__WHAT TO DO__:
How many of the lines below include the word "ExtRepo"? Only the number should be given.

(Version difference data)
•••
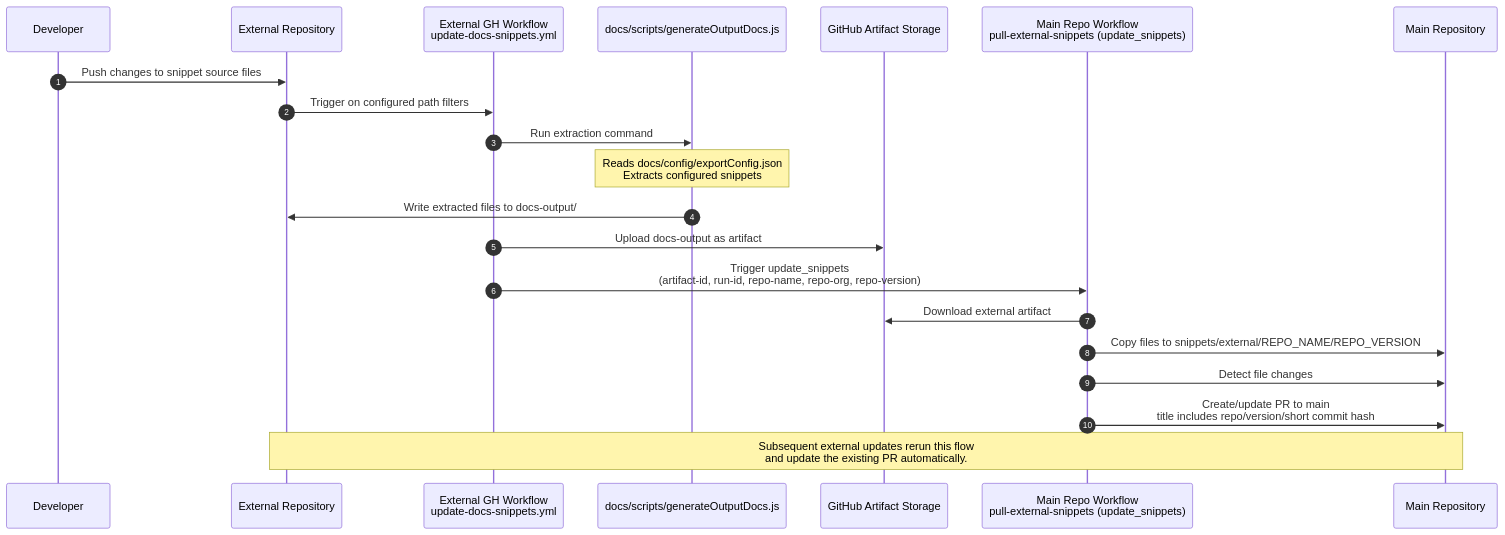
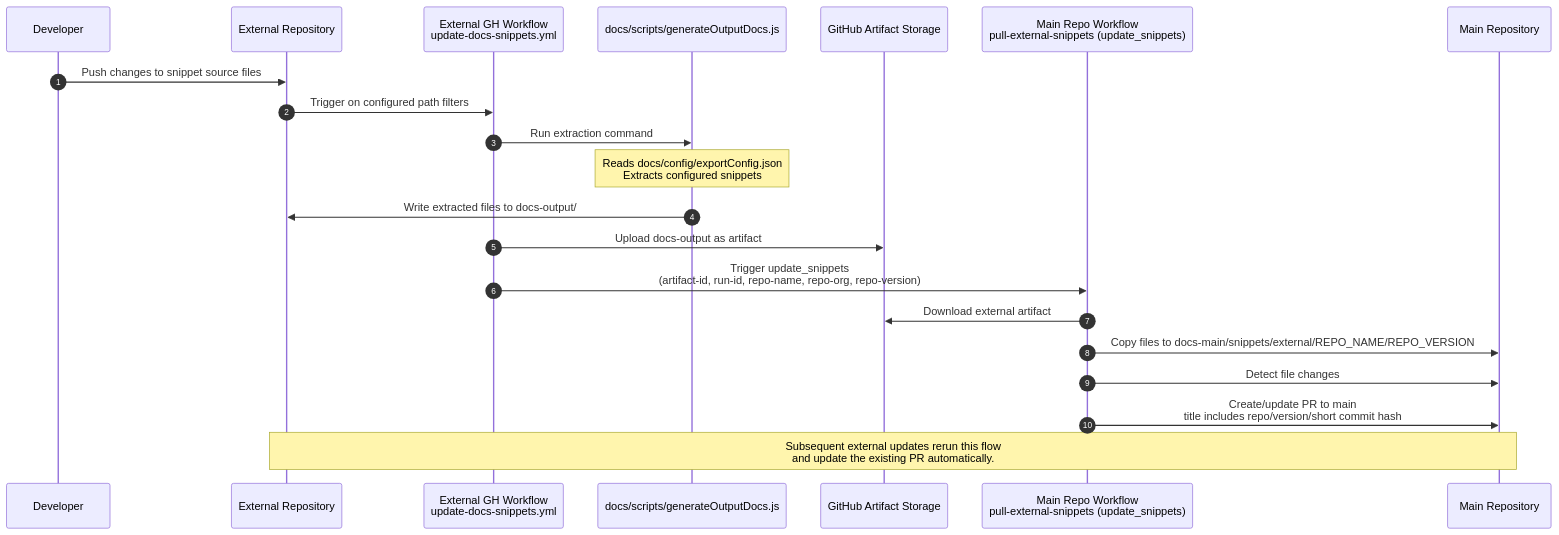
Before and after one commit to canton-network/cf-docs: the diagram in config/snippet-config/update-workflows.md, drawn with Mermaid. The commit also changed other lines of this file and 666 other files, not shown here.

````diff
--- a/config/snippet-config/update-workflows.md
+++ b/config/snippet-config/update-workflows.md
@@ -89,26 +89,26 @@
 ```mermaid
 sequenceDiagram
   autonumber
   participant Dev as Developer
   participant ExtRepo as External Repository
   participant ExtWF as External GH Workflow<br/>update-docs-snippets.yml
   participant ExtScript as docs/scripts/generateOutputDocs.js
   participant Artifact as GitHub Artifact Storage
   participant MainWF as Main Repo Workflow<br/>pull-external-snippets (update_snippets)
   participant MainRepo as Main Repository
 
   Dev->>ExtRepo: Push changes to snippet source files
   ExtRepo->>ExtWF: Trigger on configured path filters
   ExtWF->>ExtScript: Run extraction command
   Note over ExtScript: Reads docs/config/exportConfig.json<br/>Extracts configured snippets
   ExtScript->>ExtRepo: Write extracted files to docs-output/
   ExtWF->>Artifact: Upload docs-output as artifact
 
   ExtWF->>MainWF: Trigger update_snippets<br/>(artifact-id, run-id, repo-name, repo-org, repo-version)
   MainWF->>Artifact: Download external artifact
-  MainWF->>MainRepo: Copy files to snippets/external/REPO_NAME/REPO_VERSION
+  MainWF->>MainRepo: Copy files to docs-main/snippets/external/REPO_NAME/REPO_VERSION
   MainWF->>MainRepo: Detect file changes
   MainWF->>MainRepo: Create/update PR to main<br/>title includes repo/version/short commit hash
 
   Note over ExtRepo,MainRepo: Subsequent external updates rerun this flow<br/>and update the existing PR automatically.
 ```
````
•••
__SOLUTION__:
5